Rather than implement their constitutional mandate to restructure society and the state and make the constitution more democratic and people-centric, the left-wing parties have backtracked on this agenda. They have failed to accurately diagnose the caste- and class-based contradictions of Nepali society. As a result, the hopes of revolutionizing Nepali society that many once associated with these parties have disappeared from the horizon.

Despite the Nepali Left’s increasingly right-wing ideology and practice, it still manages to win a significant amount of the vote — roughly 43 percent. There are many reasons for this, but one thing is clear: it is not the left-wing parties’ socialist ideology and practice that attracted these votes, but their accommodation to nationalism and Hindutva.

The November elections created fertile ground for the resurgence of highly regressive and right-wing politics. The ruling class in Nepal is unhappy with even small changes and intent on reversing them. Such a reversal already began under the “left-wing” government formed after the merging of the Unified Marxist–Leninists and the Maoists. Thus, we can only expect it to accelerate now that parliament is dominated by right-wing parties
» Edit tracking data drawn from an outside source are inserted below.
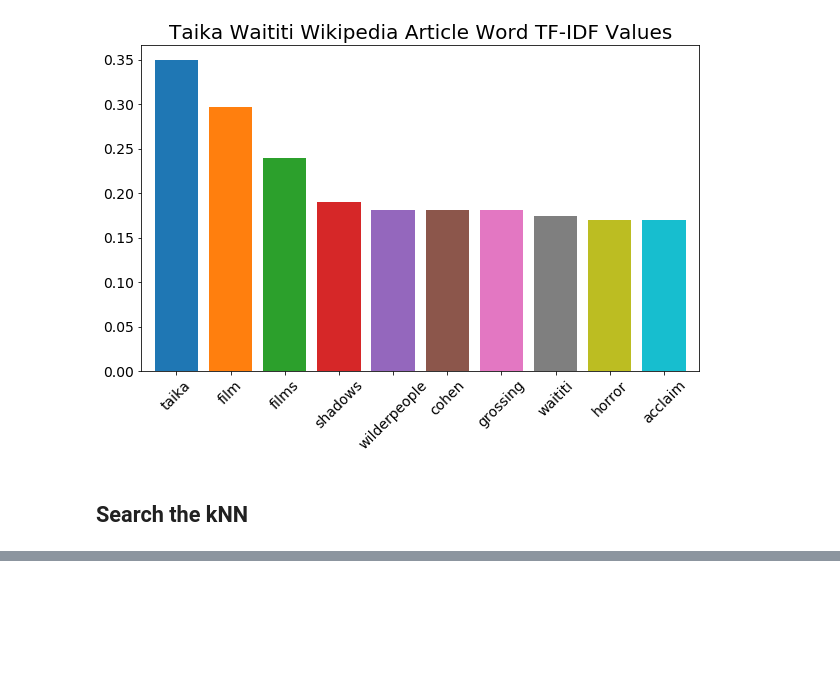
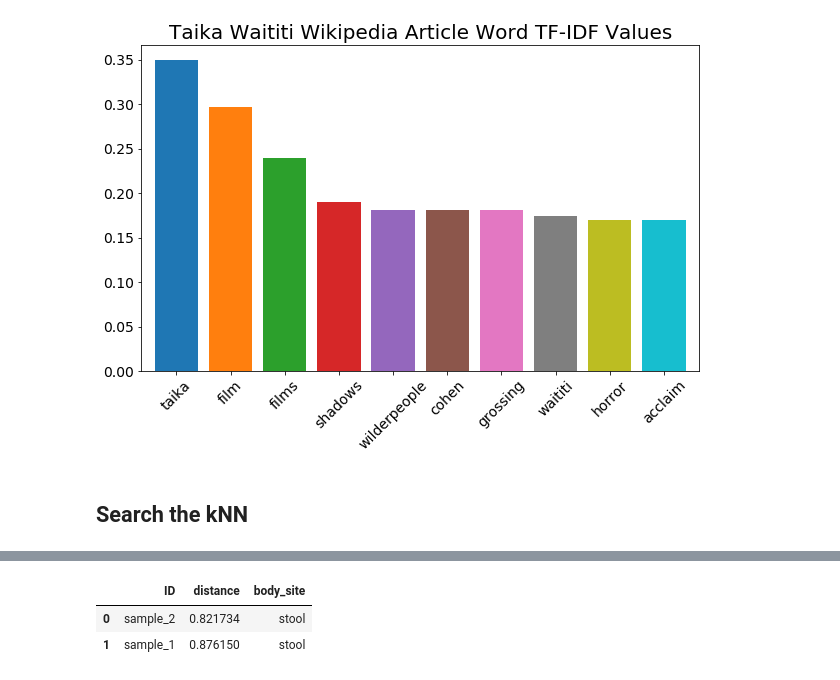
Before and after one commit to ua-dsf/ML_sprint, a Jupyter notebook: sprint3_retrieval/sprint3_demo.ipynb, the cells around one changed output, grey strips where cells are left out. Cells and saved outputs as stored; diff of their text form; code cells hidden in the pictures; blank space fills up the shorter version.

```diff
--- a/sprint3_retrieval/sprint3_demo.ipynb
+++ b/sprint3_retrieval/sprint3_demo.ipynb
@@ -183,0 +180,8 @@ dict_keys(['cityblock', 'cosine', 'euclidean', 'l2', 'l1', 'manhattan', 'precomp
+# %%
+# import the Bray-curtis distance matrix and metagenome description
+
+bc_25bp=pd.read_csv('bc_25.csv', header=None)
+
+samples=pd.read_csv('metagenomes_description.csv', index_col='ID')['body_site']
+
+samples
@@ -183,0 +197,15 @@ dict_keys(['cityblock', 'cosine', 'euclidean', 'l2', 'l1', 'manhattan', 'precomp
+# %%
+nbrs = NearestNeighbors(n_neighbors=2, metric='precomputed').fit(bc_25bp)
+distances, indices = nbrs.kneighbors()
+
+def get_closest_neighs(ID):
+    row = samples.index.get_loc(ID)
+    result = pd.DataFrame({'ID':samples.iloc[indices[row],].reset_index()['ID'], 'distance':distances[row].flatten(),
+                          'body_site': samples.iloc[indices[row],].reset_index()['body_site']})
+    return result
+# %%
+get_closest_neighs('sample_6')
+# %% [output]
+|  | ID | distance | body_site |
+| 0 | sample_2 | 0.821734 | stool |
+| 1 | sample_1 | 0.876150 | stool |
```
Also changed, not shown: parts of 7 cells of this notebook, 10 other files.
That said, just because Nepal’s social and political conflicts have subsided in recent years does not mean that the underlying problems have been addressed or that people are not angry and frustrated at the state. Resistance from marginalized groups and the poor has been quieter, but not because the state has been more just or equitable towards them, but rather because political parties have co-opted leaders and activists on the one hand, while crushing dissent on the other. All the while, the state has grown even more exclusionary, backtracking on the gains made over the last two decades at an unprecedented level.